Wednesday, April 7, 2010

The Potential of Thinking Positively

I know that my life is shaped by the thoughts that I have. I know this. And I know that when I feel like the world is wobbling underneath me and things are getting shaky, I can change the way I view things by changing my thoughts. It is easy to know this. It is more difficult to actually do this.

I also realized an interesting pattern to my symptoms that have my doctors baffled. My vertigo is nearly obsolete in the mornings, the time of day when I feel the most optimistic, the time of day that I love the best. My vertigo worsens around mid-day, and is particularly virulent when I am around others, especially those with strong energies. My vertigo is also particularly nauseating when I haven't meditated or otherwise grounded my spiritual practice. That was a hello for me. I have recently felt like a spiritual person hiding in the closet, waiting for the safe time to come out. I am afraid that what my body is craving is a grounded, active or admitted spiritual practice. For me, that practice would be based on spiritual freedom through meditation, connection with the god of my heart and a deep connection and study of the natural world. And yoga, lots of yoga. One of the principles of my spiritual beliefs is that I create the world I live in through my thoughts, my actions and my reactions to my thoughts and the actions and intentions of others. To live this truth is my challenge.

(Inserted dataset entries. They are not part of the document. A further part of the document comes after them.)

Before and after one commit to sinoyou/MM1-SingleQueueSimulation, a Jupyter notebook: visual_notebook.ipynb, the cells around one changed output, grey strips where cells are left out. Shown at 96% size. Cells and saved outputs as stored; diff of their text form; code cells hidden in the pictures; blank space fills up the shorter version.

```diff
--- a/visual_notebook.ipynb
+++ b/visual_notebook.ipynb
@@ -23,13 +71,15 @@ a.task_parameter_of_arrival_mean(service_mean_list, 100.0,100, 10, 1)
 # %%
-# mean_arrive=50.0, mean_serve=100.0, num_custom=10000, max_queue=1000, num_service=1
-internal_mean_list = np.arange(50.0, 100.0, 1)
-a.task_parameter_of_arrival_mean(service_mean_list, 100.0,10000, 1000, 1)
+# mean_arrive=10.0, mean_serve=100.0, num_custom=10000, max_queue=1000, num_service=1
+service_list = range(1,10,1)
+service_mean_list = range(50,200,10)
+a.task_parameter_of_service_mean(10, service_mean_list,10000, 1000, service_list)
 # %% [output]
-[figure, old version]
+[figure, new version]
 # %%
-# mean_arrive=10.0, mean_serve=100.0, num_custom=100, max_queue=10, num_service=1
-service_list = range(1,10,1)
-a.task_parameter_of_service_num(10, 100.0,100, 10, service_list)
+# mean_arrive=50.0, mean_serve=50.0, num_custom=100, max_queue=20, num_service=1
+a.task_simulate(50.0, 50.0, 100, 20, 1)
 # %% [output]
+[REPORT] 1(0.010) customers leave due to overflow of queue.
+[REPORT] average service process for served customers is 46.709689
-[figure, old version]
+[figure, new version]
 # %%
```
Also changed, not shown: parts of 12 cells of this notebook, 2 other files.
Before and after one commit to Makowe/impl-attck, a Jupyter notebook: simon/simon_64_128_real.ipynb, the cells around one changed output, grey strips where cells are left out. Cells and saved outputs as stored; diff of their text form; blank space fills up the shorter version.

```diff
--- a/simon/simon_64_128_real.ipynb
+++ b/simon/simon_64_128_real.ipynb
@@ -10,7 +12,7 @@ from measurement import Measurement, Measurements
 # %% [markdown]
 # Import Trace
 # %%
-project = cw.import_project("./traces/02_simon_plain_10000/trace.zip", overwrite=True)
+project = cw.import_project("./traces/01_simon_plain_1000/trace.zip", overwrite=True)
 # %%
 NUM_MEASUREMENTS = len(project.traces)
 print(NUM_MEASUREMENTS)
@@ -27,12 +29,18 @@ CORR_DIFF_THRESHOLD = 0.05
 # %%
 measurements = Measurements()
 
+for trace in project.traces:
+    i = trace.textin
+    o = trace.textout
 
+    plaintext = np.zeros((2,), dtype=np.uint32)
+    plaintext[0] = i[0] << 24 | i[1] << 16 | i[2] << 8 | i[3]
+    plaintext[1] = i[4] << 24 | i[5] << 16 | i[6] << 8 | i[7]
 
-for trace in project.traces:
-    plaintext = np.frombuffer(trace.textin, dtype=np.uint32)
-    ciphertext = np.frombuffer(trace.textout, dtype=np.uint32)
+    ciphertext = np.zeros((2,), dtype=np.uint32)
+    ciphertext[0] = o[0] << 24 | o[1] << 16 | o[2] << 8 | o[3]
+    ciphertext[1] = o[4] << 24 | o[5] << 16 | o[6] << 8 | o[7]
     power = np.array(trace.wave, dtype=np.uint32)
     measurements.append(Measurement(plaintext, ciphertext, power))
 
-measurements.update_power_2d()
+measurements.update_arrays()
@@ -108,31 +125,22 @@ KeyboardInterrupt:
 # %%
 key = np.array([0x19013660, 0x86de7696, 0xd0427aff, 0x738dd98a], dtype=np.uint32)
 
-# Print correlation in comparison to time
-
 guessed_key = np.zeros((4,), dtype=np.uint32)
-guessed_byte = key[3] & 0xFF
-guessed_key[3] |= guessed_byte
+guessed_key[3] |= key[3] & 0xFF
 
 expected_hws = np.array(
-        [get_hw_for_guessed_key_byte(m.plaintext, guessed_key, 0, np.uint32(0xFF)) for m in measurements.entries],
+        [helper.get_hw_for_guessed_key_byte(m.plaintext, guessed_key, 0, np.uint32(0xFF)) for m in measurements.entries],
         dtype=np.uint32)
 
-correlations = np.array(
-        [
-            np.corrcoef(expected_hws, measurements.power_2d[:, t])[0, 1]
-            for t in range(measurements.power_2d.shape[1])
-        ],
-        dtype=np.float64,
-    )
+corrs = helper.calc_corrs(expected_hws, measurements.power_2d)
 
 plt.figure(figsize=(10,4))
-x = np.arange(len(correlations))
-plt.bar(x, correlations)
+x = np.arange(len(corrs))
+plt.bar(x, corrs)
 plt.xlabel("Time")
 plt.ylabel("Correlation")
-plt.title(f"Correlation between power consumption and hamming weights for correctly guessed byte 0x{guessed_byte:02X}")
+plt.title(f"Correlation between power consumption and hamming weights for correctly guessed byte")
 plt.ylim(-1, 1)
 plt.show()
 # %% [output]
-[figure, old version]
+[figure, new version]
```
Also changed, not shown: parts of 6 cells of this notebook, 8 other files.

I am trying. During a rather rough bout of vertigo on Monday (yes, I still have vertigo, can you believe it?), I was having a healing session with my friend when she sent me a huge hello. People had been reminding me for the past month to laugh and find amusement and change the way I think about my situation. But it hadn't come through, I mean really come through, until Monday. Somehow, as my friend asked for the third time over Skype if I was going to hurl, I realized that I had no routine or time set aside for spiritual practice. I am an organizational person, and I realized that I had not set aside any time for meditation or journaling, an activity that works wonders for my well-being. Instead, I had just "hoped" to find the time. Well, no more hoping, now it's in the google calendar just like everything else.

Each morning, I start with time for yoga. To move my body and feel the subtleties within. This is followed by a time for meditation, 15 minutes to an hour, depending on what comes. Followed by journaling time. If nothing else, I want to focus on what areas in my life I've been taking too seriously and see how I can change my thought patterns to create amusement and allow energy to flow in a positive direction.

I did this yesterday, and although my vertigo was still rocking and rolling, I felt somehow much more calm to deal with it. Instead of worrying about how bad it could get and how long it could last, I remembered my meditative tools and remained calm, collected, and available to participate in my life, rather than fall victim to it.